The article focuses on a new book called "Iced! The Illusionary Treatment Option" by Gary Reinl, a former personal trainer and the developer of an electronic stimulation device, in which he argues that ice delays healing from a sports injury, quoting no less an authority than Dr. Gabe Mirkin, who, it says, is credited with developing the rehabilitation acronym RICE (rest, ice, compression, and elevation), as now being against the practice because, he claims, icing "decreases circulation, so it slows healing."
Also apparently in favor of taking the "I" out of RICE, the article claims, is the National Strength and Conditioning Association, and John Shaeffer, an athletic trainer for a number of well-known current and former Olympic athletes, who goes so far as to baldly state that that "there's no useful therapeutic use for ice in sports medicine."
While Reinl believes that the "ice age is over," the article, to its credit, goes on to present the other side of the debate, quoting a number of athletic trainers, and an orthopedic surgeon, as still believing in the value of ice, especially in the period immediately after injury, in order to reduce acute-injury bleeding, relieve post-activity soreness, and for pain relief.
So we wondered where MomsTEAM's expert physical therapist, Keith Cronin, stood in the ice versus no ice debate. Turns out he isn't ready to advise sports parents to put the ice on ice.
Saying that ice has no therapeutic use in sports medicine, when it has demonstrated success for decades, may get someone attention says Cronin, but is "garbage." (talk about not mincing words!)
"I agree with the physiology that putting ice on a kid 24/7, will slow down lymphatic drainage, and it will reduce blood flow to the area.

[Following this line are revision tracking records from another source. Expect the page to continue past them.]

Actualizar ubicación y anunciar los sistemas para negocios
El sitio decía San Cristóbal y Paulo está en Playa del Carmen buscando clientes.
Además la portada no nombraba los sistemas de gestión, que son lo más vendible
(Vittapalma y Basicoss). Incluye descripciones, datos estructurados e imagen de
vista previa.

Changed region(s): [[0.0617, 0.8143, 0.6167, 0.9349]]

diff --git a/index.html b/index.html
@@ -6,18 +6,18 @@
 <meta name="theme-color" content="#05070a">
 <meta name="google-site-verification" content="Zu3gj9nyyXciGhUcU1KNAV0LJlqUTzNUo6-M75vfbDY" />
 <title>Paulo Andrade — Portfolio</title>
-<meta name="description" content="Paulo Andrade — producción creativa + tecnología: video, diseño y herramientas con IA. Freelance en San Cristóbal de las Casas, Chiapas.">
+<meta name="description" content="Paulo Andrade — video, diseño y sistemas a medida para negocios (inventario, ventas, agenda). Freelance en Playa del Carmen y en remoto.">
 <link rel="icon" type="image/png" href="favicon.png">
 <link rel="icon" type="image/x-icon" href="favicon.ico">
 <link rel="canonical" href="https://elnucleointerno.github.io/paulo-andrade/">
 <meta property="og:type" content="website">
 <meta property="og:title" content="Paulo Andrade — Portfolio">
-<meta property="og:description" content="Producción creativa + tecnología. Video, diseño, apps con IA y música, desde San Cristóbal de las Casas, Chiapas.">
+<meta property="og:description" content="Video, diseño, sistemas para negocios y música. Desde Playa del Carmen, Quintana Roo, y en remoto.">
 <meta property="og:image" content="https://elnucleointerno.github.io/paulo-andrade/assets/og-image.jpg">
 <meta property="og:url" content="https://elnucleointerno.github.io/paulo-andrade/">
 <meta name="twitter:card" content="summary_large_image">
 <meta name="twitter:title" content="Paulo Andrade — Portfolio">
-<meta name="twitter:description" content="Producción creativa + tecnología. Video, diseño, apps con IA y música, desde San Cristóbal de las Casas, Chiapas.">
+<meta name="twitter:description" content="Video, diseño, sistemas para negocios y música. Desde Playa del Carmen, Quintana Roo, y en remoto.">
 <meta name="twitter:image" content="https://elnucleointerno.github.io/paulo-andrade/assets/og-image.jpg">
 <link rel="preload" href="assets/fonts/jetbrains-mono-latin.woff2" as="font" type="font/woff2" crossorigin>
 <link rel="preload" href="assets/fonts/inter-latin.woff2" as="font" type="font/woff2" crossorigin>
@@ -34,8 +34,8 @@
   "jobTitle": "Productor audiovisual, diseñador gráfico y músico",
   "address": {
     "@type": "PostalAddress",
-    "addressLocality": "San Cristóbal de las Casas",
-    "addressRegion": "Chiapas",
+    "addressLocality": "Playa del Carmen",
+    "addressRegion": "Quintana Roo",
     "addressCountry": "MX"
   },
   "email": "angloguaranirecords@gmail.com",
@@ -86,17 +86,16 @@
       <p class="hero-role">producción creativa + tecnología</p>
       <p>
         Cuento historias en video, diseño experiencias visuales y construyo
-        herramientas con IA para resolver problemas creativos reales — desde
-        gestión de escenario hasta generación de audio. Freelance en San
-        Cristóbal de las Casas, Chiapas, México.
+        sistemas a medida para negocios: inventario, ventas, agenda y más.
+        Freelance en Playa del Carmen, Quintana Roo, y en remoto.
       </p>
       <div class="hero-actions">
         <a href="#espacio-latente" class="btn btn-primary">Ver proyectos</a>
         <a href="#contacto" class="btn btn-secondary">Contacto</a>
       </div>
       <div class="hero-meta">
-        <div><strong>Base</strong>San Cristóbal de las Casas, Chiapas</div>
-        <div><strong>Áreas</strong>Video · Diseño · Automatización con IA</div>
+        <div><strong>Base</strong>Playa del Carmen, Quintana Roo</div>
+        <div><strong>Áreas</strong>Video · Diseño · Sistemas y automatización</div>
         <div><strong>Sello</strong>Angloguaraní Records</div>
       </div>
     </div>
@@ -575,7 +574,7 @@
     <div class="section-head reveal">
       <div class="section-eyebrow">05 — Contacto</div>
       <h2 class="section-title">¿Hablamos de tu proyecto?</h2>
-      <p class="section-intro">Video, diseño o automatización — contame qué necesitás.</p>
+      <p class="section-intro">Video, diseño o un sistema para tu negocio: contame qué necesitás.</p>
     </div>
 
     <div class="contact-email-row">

That is consistent with current understanding of physiological principles. But utilizing it intermittently throughout the day reduces pain, excessive swelling, and most important forces athletes to rest, elevate, and hopefully also compress the injured body part," Cronin said.
"From my experience the 'I' in "RICE" is the only thing that athletes seem to follow. Elevation is a rarity, and, as for compression, how many people know the proper technique and level of compression to wrap a an injured body part?"

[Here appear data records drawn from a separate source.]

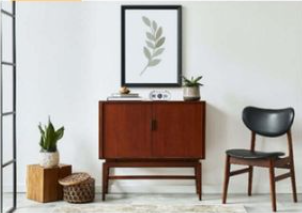
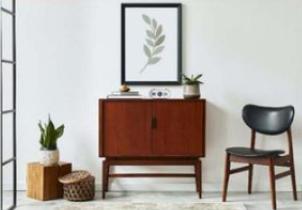
about us page done  + navbar position sticky

diff --git a/style.css b/style.css
@@ -3,6 +3,11 @@
     --blue: #01164b;
 }
 
+html {
+    scroll-behavior: smooth;
+    scroll-padding-top: 76px;
+}
+
 * {
     margin: 0;
     padding: 0;
@@ -16,11 +21,15 @@ body {
 }
 
 nav {
+    position: sticky;
+    top: 0;
     display: flex;
     align-items: center;
     justify-content: space-between;
     background-color: #fff;
     height: 76px;
+    width: 100%;
+    z-index: 999999;
 }
 
 nav ul {
@@ -75,7 +84,6 @@ nav .personal-info li {
 main {
     width: 100vw;
     background-color: #f5f5f5;
-    /* #0f0f0f */
     padding: 70px 0 70px 50px;
     display: flex;
     justify-content: space-between;
@@ -325,10 +333,10 @@ main {
     color: #fff;
 }
 
-/***************************** SECTION *****************************/
+/***************************** SHOP *****************************/
 
 #shop {
-    margin: 60px;
+    padding: 60px;
 }
 
 .features {
@@ -471,3 +479,106 @@ main {
 }
 
 /***************************** ABOUT US *****************************/
+
+#aboutUs {
+    background-color: #f5f5f5;
+}
+
+.about-us-top {
+    display: flex;
+    align-items: center;
+    justify-content: center;
+    height: 100%;
+    padding: 80px 80px 0;
+    gap: 30px;
+}
+
+.about-us-top img {
+    width: 940px;
+    border-radius: 20px;
+}
+
+.about-us-top-text {
+    display: flex;
+    flex-direction: column;
+    gap: 16px;
+}
+
+.about-us-top-text h4 {
+    /* text-transform: uppercase; */
+    color: var(--green);
+    font-size: 18px;
+}
+
+.about-us-top-text h3 {
+    font-size: 46px;
+}
+
+.about-us-top-text p {
+    font-size: 17px;
+}
+
+.about-us-top-text a,
+.about-us-top-text a button {
+    width: fit-content;
+    font-size: 15px;
+    text-decoration: none;
+    color: #fff;
+    padding: 8px 10px;
+    border: none;
+    background-color: var(--green);
+    border-radius: 40px;
+}
+
+.about-us-bottom {
+    /* height: max-content; */
+    display: flex;
+    align-items: center;
+    justify-content: center;
+    gap: 80px;
+    padding: 20px 100px 30px;
+}
+
+.bottom-sides {
+    display: flex;
+    align-items: center;
+    justify-content: center;
+    text-align: center;
+    flex-direction: column;
+}
+
+.bottom-sides span  {
+    font-size: 72px;
+    font-weight: 600;
+    color: var(--green);
+}
+
+.bottom-sides p {
+    font-size: 14px;
+    width: 70%;
+}
+
+.bottom-divider {
+    height: 100px;
+    width: 1px;
+    background-color: #555;
+}
+
+.bottom-center {
+    text-align: center;
+}
+
+.bottom-center span {
+    background: url(./assets/about-us-text-img.jpg);
+    background-position: center;
+    background-size: cover;
+    background-clip: text;
+    font-size: 200px;
+    font-weight: 600;
+    color: #014b1bbd;
+}
+
+.bottom-center p {
+    text-transform: uppercase;
+    font-weight: 700;
+}

diff --git a/index.html b/index.html
@@ -205,7 +205,33 @@
         </div>
     </section>
 
-    <section id="aboutUs"></section>
+    <section id="aboutUs">
+        <div class="about-us-top">
+            <img src="./assets/about-us-img.png">
+            <div class="about-us-top-text">
+                <h4>Who We Are</h4>
+                <h3>Creative Solutions By Professional Designers</h3>
+                <p>We craft premium, thoughtfully designed furniture to transform your living spaces, seamlessly blending modern craftsmanship with everyday comfort.</p>
+                <a href="https://github.com/raghacchino/"><button>Discover More</button></a>
+            </div>
+        </div>
+        <div class="about-us-bottom">
+            <div class="bottom-sides">
+                <span>3 Bn</span>
+                <p>Products sold and delivered to each doorstep with only 5% returns.</p>
+            </div>
+            <div class="bottom-divider"></div>
+            <div class="bottom-center">
+                <span>20</span>
+                <p>Years of Experience</p>
+            </div>
+            <div class="bottom-divider"></div>
+            <div class="bottom-sides">
+                <span>4.9</span>
+                <p>Absolutely wonderful experience! Great service and highly recommeded.</p>
+            </div>
+        </div>
+    </section>
 
     <section id="contactUs"></section>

Cronin was not against skilled athletic trainers, physicians, or physical therapists deciding whether to ice or not, but he worries that telling "parents, coaches, and athletes to 'skip the ice, it doesn't work' sends the wrong message and may "open up Pandora's box for other problems that ice helps limit."
"I believe as clinician we should regularly question our own science and treatment methodologies," says Cronin, "but I find those that operate in the world of extremes are favoring their own bias over good medicine."
Cronin admitted that he sometimes had to put his biases aside in the interest of patients. For example, he said he hated using orthotics, particularly with children, as he had a bad experience with using them and wanted to promote self healing.
"But the reality is, in some instances, orthotics are not only beneficial but provide patients with temporary relief and perhaps the motivation to work past the pain."
To prove his point, he said that he was going to attend a course that night - to learn how to mold and fit pre-fabricated custom orthotics.
"My bias has not changed, but in the interests of patients, I need to see past my own opinions and look at the whole picture of the appropriate blend of science, good practice, and the viewpoints of the general public that will inevitably steer their rehabilitation in a good or bad direction."
In short, at least for Dr. Cronin, it isn't time for parents to put the ice on ice.